This printer included automatic duplexing (double-sided prints) from the box. This is a really useful feature when report printing, so was a welcome addition. IT also gives you the ability to save paper (more on the money saving later). With a duty cycle of 120,000 prints per month and a quoted speed of 30ppm in both mono and colour, this reads like a true powerhouse. I cannot vouch for the duty cycle, but the speed is pretty much spot on. Black text resulted in an average of 27ppm, add in some graphics and after processing time we got 25ppm. Colour pages mainly consisting of text came in at 26ppm, with graphics added this dropped to a respectable 24ppm. So if you need speed, the 8860 delivers.
Quality is also very important and at 2400dpi the resolution should be superb. I found text to be great at point sizes 8 and above, but below this, not as crisp as some cheaper laser printers. When printing business graphics and photos the 8860 shone. Smooth gradations, very colour accurate, punchy graphics, all the traits of a high class printer. Now we get to the exciting part, and where the 8860 really stands out from the crowd. This printer uses a solid ink technology, instead of normal laser toner. It uses wax type blocks that you drop into the top of the printer, so loading it is very clean and easy. It then heats the wax and melts it onto the page. Two minor problems with this are the smell, which is not that nice, plus you cannot overprint your printouts on a standard laser or laminate them. If you try this, the print will smear into a gooey mess. That aside, the quality is outstanding. The print is laid onto the page in such a way that you get a slightly raised feel to it. When printing large areas of solid colour or photos this also shows off the finish which has a nice gloss look to it. So the 8860 delivers again, with awesome quality printouts.
The Phaser 8860 offers true Adobe Postscript 3, Mac and PC compatibility, speed, cheap running costs and quality prints. I would not recommend it for the home market, due to the smell, but then it is not aimed at this sector. For small to large office based companies, or graphic design pros, the 8860 really is worth the money.
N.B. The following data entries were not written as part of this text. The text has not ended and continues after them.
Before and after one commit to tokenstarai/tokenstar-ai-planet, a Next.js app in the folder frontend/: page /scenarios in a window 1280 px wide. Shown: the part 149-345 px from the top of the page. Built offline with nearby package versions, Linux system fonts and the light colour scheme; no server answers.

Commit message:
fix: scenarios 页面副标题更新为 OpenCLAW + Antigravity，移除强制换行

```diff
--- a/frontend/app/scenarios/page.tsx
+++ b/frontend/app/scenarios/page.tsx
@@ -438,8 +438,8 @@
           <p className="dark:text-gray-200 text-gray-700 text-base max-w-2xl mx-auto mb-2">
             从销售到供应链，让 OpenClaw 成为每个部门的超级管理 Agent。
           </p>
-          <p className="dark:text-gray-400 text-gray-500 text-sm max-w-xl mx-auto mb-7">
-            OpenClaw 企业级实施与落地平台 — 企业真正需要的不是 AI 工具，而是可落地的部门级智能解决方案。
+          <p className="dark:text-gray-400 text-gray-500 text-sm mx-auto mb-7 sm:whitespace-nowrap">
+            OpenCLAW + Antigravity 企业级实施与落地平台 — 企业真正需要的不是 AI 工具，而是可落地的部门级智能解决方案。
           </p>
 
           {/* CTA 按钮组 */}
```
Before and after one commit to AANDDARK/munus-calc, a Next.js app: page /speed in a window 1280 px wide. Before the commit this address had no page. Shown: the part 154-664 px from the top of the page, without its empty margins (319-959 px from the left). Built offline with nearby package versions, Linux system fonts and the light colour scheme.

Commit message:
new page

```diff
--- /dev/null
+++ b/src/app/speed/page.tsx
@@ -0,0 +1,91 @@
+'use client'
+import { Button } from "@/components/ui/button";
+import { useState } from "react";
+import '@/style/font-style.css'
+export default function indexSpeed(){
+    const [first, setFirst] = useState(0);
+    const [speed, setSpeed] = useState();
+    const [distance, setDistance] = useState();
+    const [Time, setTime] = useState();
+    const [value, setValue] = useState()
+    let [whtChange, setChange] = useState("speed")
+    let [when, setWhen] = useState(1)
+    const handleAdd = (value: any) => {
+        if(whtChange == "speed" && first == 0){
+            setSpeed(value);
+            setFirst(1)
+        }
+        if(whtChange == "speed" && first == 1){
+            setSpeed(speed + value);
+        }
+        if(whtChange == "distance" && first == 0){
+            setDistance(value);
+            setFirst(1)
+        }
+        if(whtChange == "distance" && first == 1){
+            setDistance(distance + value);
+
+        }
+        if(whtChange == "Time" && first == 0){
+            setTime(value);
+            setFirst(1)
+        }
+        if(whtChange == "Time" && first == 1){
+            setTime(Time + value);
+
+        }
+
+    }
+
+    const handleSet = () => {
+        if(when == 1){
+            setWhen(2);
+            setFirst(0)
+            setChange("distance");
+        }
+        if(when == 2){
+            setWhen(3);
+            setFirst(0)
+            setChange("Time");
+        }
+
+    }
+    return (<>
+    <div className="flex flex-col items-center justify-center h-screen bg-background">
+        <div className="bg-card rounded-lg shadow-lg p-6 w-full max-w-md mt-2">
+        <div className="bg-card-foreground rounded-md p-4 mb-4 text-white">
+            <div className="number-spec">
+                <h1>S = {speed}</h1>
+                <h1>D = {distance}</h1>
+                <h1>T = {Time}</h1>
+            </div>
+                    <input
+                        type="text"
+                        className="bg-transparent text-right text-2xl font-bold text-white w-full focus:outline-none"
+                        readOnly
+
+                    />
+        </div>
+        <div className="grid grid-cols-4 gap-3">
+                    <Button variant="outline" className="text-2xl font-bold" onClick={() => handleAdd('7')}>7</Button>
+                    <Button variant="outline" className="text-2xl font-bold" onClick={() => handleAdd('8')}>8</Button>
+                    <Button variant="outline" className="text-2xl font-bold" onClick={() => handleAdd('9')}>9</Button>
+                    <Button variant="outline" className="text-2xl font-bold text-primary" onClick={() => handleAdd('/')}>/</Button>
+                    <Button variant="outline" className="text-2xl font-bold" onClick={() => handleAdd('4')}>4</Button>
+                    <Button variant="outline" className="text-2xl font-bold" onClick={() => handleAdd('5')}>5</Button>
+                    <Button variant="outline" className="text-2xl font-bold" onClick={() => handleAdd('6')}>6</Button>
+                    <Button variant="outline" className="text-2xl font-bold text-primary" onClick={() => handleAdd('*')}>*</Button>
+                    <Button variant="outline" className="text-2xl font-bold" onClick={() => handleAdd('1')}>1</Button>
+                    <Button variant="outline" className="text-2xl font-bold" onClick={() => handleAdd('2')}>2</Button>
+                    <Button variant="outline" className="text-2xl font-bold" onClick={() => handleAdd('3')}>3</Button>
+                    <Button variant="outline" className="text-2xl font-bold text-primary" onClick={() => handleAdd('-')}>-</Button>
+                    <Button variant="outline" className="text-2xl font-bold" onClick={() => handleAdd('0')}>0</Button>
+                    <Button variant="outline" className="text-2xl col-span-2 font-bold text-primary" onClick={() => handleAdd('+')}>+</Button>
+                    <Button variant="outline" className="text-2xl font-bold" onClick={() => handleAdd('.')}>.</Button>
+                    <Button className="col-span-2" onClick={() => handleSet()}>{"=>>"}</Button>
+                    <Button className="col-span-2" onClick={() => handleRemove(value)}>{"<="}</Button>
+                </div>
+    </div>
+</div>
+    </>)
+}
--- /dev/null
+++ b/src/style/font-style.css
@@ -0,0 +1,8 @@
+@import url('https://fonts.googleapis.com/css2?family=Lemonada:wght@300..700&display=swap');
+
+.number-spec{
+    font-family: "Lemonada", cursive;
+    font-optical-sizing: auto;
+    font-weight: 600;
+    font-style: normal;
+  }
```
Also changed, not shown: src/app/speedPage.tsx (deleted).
You will be amazed at the consistently good prints, and that raised effect that jumps off the page at you, has to be seen to be believed. This is a lot of money to invest, but well worth it.